Many people have short periods of depression, anxiety or stress in their lives and others have longer term mental health conditions which are well managed with medication. Our focus will always be to assess your ability to meet a child’s needs in a consistent way and to consider how the stress of adopting a child will affect your mental health. Talk openly with us and we will support you, regardless of the decision we make.

James & Will adopted siblings with SFCS, despite the fact that James suffered with depression two years before they applied.

Post-adoption boys gardening with father

Myth #12:
I can't adopt because I'm disabled

Being disabled will NOT automatically exclude you from becoming an adoptive parent. Your medical will consider any issues you may experience with parenting an adopted a child, but in fact, you may have specific experience and understanding which would make you an especially good adoptive parent. Please talk to us before ruling yourself out.

Post-adoption children being entertained

Myth #13:
I'm overweight, so I won't be allowed to adopt

Many adopters who are overweight successfully adopt children. However, we do need to be sure that adopters are likely to remain healthy and active enough to parent a child into adulthood and that the child will have a healthy lifestyle too.

The medical you have during the assessment will comment upon your lifestyle, BMI and any potential health implications, but we guarantee that this will be discussed with you in a sensitive and respectful way.

Post-adoption boys gardening with father

Myth #14:
I can't adopt because I have a criminal record

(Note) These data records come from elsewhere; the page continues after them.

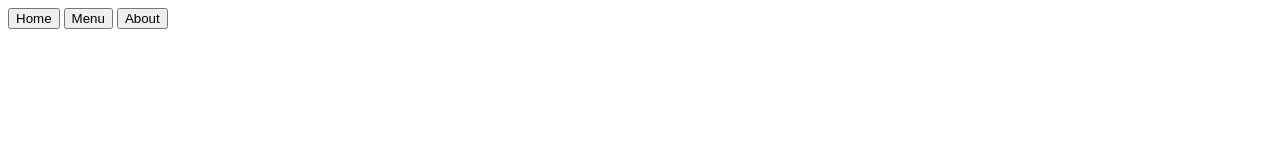
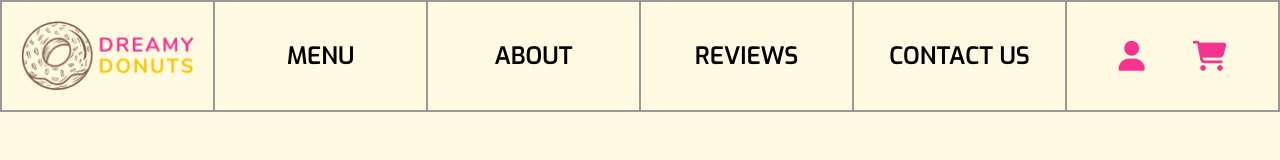
Before and after one commit to Atif-Pathan/restaurant-page, a website built with webpack: page src/template.html in a window 1280 px wide. Built offline with nearby package versions, Linux system fonts and the light colour scheme.

Commit message:
finish nav bar setup with buttons to nav to different sections

```diff
--- a/package.json
+++ b/package.json
@@ -11,6 +11,7 @@
   "license": "ISC",
   "devDependencies": {
     "css-loader": "^7.1.2",
+    "html-loader": "^5.1.0",
     "html-webpack-plugin": "^5.6.3",
     "style-loader": "^4.0.0",
     "webpack": "^5.97.1",
--- a/src/styles.css
+++ b/src/styles.css
@@ -0,0 +1,125 @@
+@import url('https://fonts.googleapis.com/css2?family=Exo:ital,wght@0,100..900;1,100..900&family=Titan+One&display=swap');
+/* CSS RESET */
+/*
+    1. Use a more-intuitive box-sizing model.
+*/
+*, *::before, *::after {
+    box-sizing: border-box;
+}
+
+/*
+    2. Remove default margin
+*/
+* {
+    margin: 0;
+}
+
+/*
+    Typographic tweaks!
+    3. Add accessible line-height
+    4. Improve text rendering
+*/
+body {
+    line-height: 1.5;
+    -webkit-font-smoothing: antialiased;
+    min-height: 100%;
+    min-width: 100%;
+    --bg-color: #fffae2;
+    --bg-pink: #ff9ce9;
+    --text-pink: #f53490;
+    --accent-pink: #ffd5f3;
+    --outline-border: #999896;
+    --button-border: #ffec6d;
+    background-color: var(--bg-color);
+}
+
+/*
+    5. Improve media defaults
+*/
+img, picture, video, canvas, svg {
+    display: block;
+    max-width: 100%;
+    max-inline-size: 100%;
+}
+
+/*
+    6. Remove built-in form typography styles
+*/
+input, button, textarea, select {
+    font: inherit;
+    font-size: 100%;
+}
+
+/*
+    7. Avoid text overflows and inherit font size
+*/
+p, h1, h2, h3, h4, h5, h6 {
+    overflow-wrap: break-word;
+    font-size: inherit;
+    font-weight: inherit;
+}
+
+/*
+    8. Create a root stacking context
+*/
+#root, #__next {
+    isolation: isolate;
+}
+
+ol[role="list"], ul[role="list"] {
+    list-style: none;
+    padding-inline: 0;
+}
+
+.nav-bar {
+    font-family: "Exo", sans-serif;
+    font-weight: 600;
+    font-size: 1.5rem;
+    display: flex;
+    /* gap: 5rem; */
+    height: 7rem;
+    border: none;
+    border-left: 2px solid var(--outline-border);
+    border-bottom: 2px solid var(--outline-border);
+    border-top: 2px solid var(--outline-border);
+    justify-content: space-between;
+    align-items: center;
+}
+
+#restaurant-logo {
+    /* width: max-content; */
+    height: 4.5rem;
+    /* border-right: 2px solid var(--outline-border); */
+}
+
+button {
+    text-transform: uppercase;
+    height: 7rem;
+    width: 2rem;
+    outline: none;
+    border: none;
+    border-right: 2px solid var(--outline-border);
+    cursor: pointer;
+    background-color: transparent;
+    flex: 1;
+    padding: 0 1rem;
+    margin: 0;
+}
+
+.logo-btn {
+    display: flex;
+    justify-content: center;
+    align-items: center;
+}
+
+.prof-cart-btns {
+    cursor:default;
+    display: flex;
+    justify-content: center;
+    align-items: center;
+    gap: 3rem;
+}
+
+.fa-solid {
+    cursor: pointer;
+}
--- a/src/template.html
+++ b/src/template.html
@@ -4,13 +4,20 @@
     <meta charset="UTF-8">
     <meta name="viewport" content="width=device-width, initial-scale=1.0">
     <title>Restaurant Page</title>
+    <script src="https://kit.fontawesome.com/6ed07fb8fe.js" crossorigin="anonymous"></script>
 </head>
 <body>
-    <header>
-        <nav>
-            <button type="button">Home</button>
+    <header class="header">
+        <nav class="nav-bar">
+            <button type="button" class="logo-btn"><img src="./dreamy-logo.png" alt="restaurant logo" title="Home" id="restaurant-logo"></button>
             <button type="button">Menu</button>
             <button type="button">About</button>
+            <button type="button">Reviews</button>
+            <button type="button">Contact Us</button>
+            <button type="button" class="prof-cart-btns">
+                <i class="fa-solid fa-user fa-lg" title="Profile" style="color: #f53490;"></i>
+                <i class="fa-solid fa-cart-shopping fa-lg" title="Cart" style="color: #f53490;"></i>
+            </button>
         </nav>
     </header>
     <div id="content"></div>
--- a/webpack.config.js
+++ b/webpack.config.js
@@ -25,6 +25,14 @@ module.exports = {
         test: /\.css$/i,
         use: ["style-loader", "css-loader"],
       },
+      {
+        test: /\.html$/i,
+        loader: "html-loader",
+      },
+      {
+        test: /\.(png|svg|jpg|jpeg|gif)$/i,
+        type: "asset/resource",
+      },
     ],
   },
 };
```
Also changed, not shown: src/dreamy-logo.png (added), 1 other file.
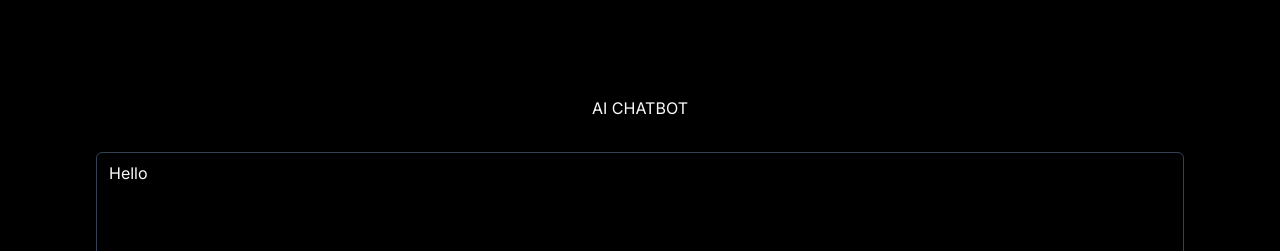
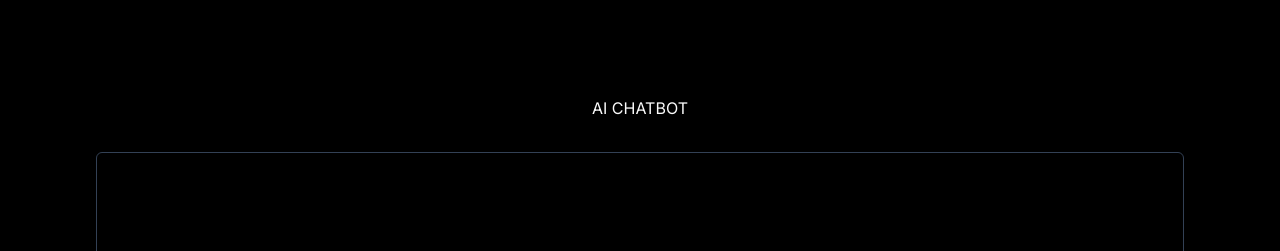
Before and after one commit to etherbits/ai-chatbot, a Next.js app: page / in a window 1280 px wide. Shown: the top 251 px of the page. Built offline with nearby package versions, Linux system fonts and the light colour scheme.

Commit message:
removing temp string in messsages array

```diff
--- a/app/page.tsx
+++ b/app/page.tsx
@@ -4,7 +4,8 @@ import { useState } from 'react';
 
 export default function Home() {
   const [prompt, setPrompt] = useState("")
-  const [messages, setMessages] = useState(["Hello"])
+  const [messages, setMessages] = useState<string[]>([])
+
   return (
     <main className="flex min-h-screen flex-col items-center justify-between p-24 bg-black text-neutral-50 gap-8">
       AI CHATBOT
```
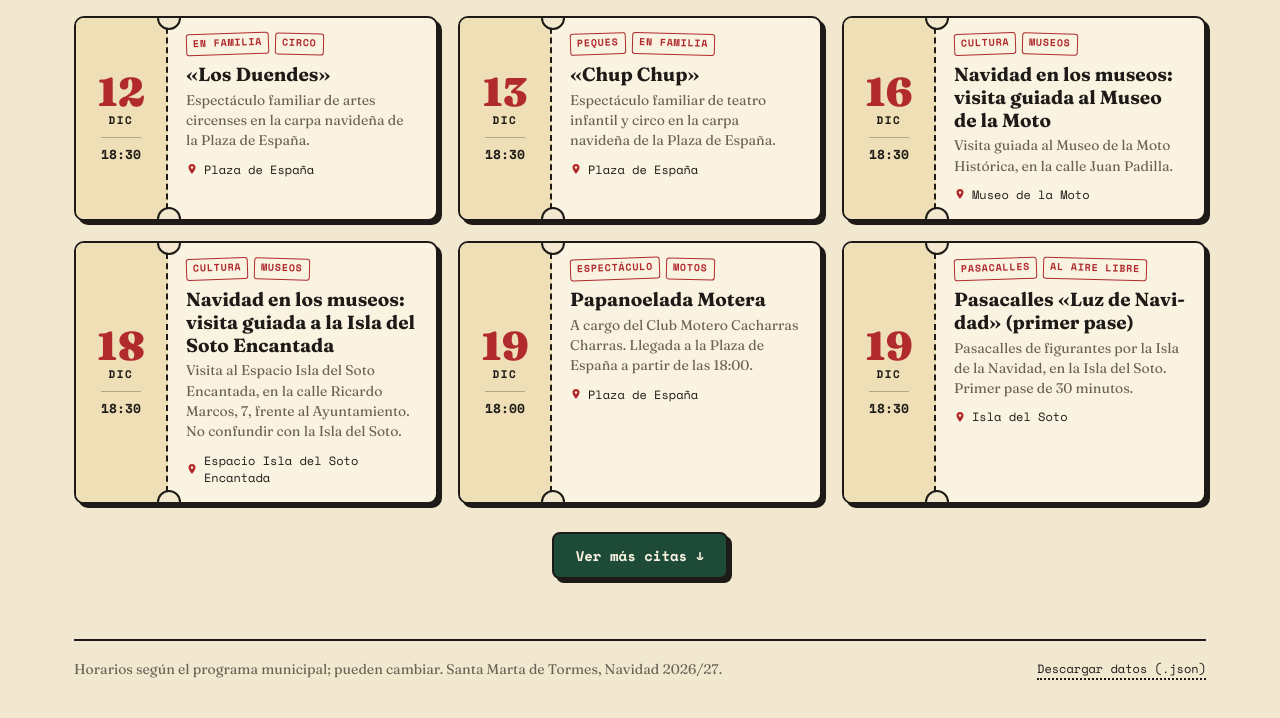
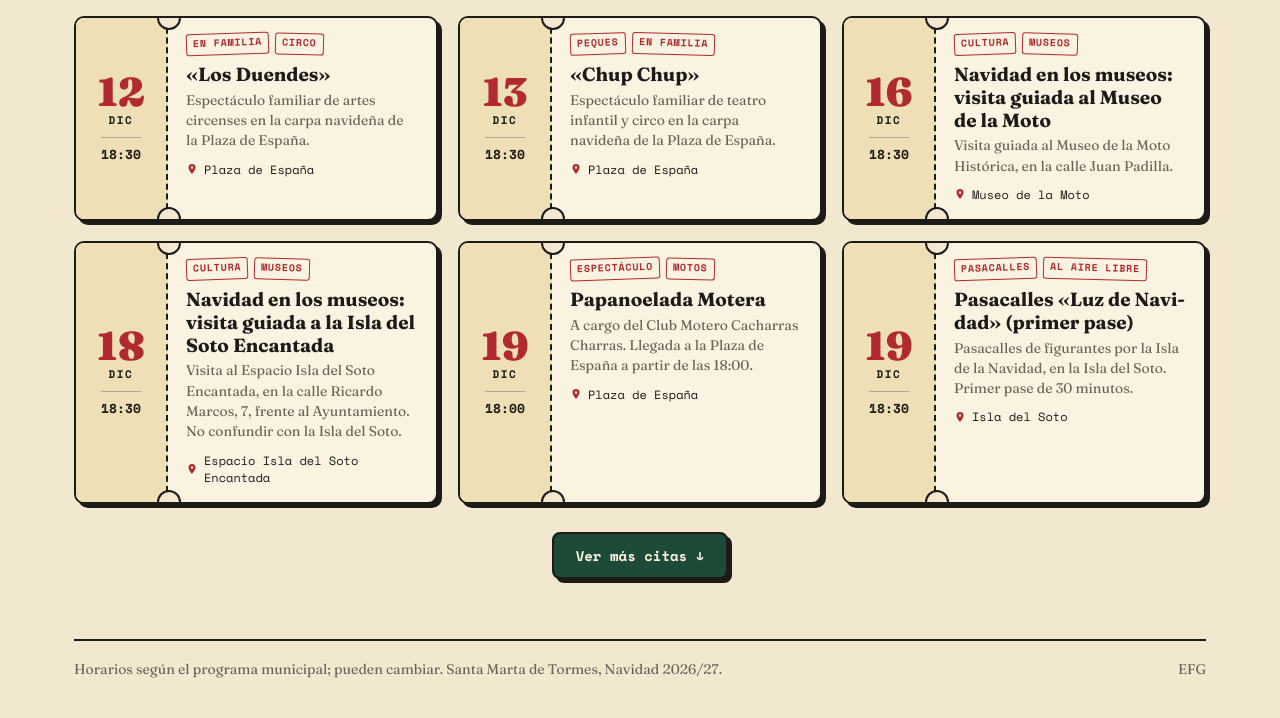
Before and after one commit to kraduddev/dashboard_navidad_sm, a plain HTML site: page index.html in a window 1280 px wide. Shown: the part 3724-4442 px from the top of the page. Drawn offline with nearby package versions, Linux system fonts and the light colour scheme.

Commit message:
Disable JSON download button in footer
Commented out the JSON download button in the footer.

```diff
--- a/index.html
+++ b/index.html
@@ -225,7 +225,7 @@ html{scroll-behavior:smooth;scroll-padding-top:24px}
 <div class="toolbar"><label class="sr-only" for="search">Buscar actividades</label><input id="search" type="search" placeholder="Buscar: circo, Reyes, villancicos…" oninput="applyFilters()"><label class="sr-only" for="category">Categoría</label><select id="category" onchange="onAdvancedChange()"><option value="">Todo tipo de plan</option></select><label class="sr-only" for="place">Lugar</label><select id="place" onchange="applyFilters()"><option value="">Todos los lugares</option></select><label class="sr-only" for="kind">Tipo de actividad</label><select id="kind" onchange="onAdvancedChange()"><option value="special">Citas especiales</option><option value="all">Todo, con visitas</option><option value="recurring">Solo visitas de cada noche</option></select><button type="button" class="clear-filters" id="clearFilters" onclick="clearFilters()" hidden>Limpiar filtros</button></div>
 <div class="tickets" id="results"></div><button class="btn" id="showmore" onclick="increaseLimit()">Ver más citas ↓</button></section>
 
-<footer><span>Horarios según el programa municipal; pueden cambiar. Santa Marta de Tormes, Navidad 2026/27.</span><button id="jsonBtn" onclick="downloadJSON()">Descargar datos (.json)</button></footer>
+<footer><span>Horarios según el programa municipal; pueden cambiar. Santa Marta de Tormes, Navidad 2026/27.</span><!--<button id="jsonBtn" onclick="downloadJSON()">Descargar datos (.json)</button>-->EFG</footer>
 </div>
 <dialog id="eventDialog" aria-labelledby="dialogTitle" aria-describedby="dialogDescription" onclick="dialogOutsideClick(event)">
  <div class="dialog-inner" id="dialogContent"></div>
```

It isn’t necessarily true that a criminal record will prevent you from becoming an adoptive parent. As long as you have no convictions for offences against children or certain sexual offences against an adult, your application may still be considered. Talk to us first, be completely honest, and we will advise you further.

Post-adoption children being entertained

Myth #15:
If we're approved a child will be 'allocated' to us... we won't have any say

Your participation in the process of finding the right child for you and your family is essential. It is in everyone’s best interests for adoption placements to be a success, so SFCS will work with you to ensure the best possible match for you, your family, and – most importantly – the adopted child.

As part of their story, Louise & Jake share their views on the importance of parental input in the matching process.

Post-adoption boys gardening with father

Myth #16:
Once we've adopted, we'll be on our own... we won't get any help

SFCS offers lifelong support to its adoptive children and their families. Our adopters can access regular training workshops, an adopter ‘Buddy’ scheme and a range of social events. There is also more specialised one-to-one support whenever it’s needed – from surgery appointments, through Theraplay sessions, to counselling. We’re here for you every step of the way.

Elaine is a single adopter who has accessed various SFCS adoption support services since becoming a mum.

St. Francis' Children's Society is first and foremost committed to safeguarding and promoting the welfare of children and young people, and expects all prospective adopters to share this commitment. All applicants must be willing to undergo safeguarding checks including DBS checks and Local Authority checks. This is to ensure that no adopter is approved who may pose a risk to children or is otherwise unsuitable.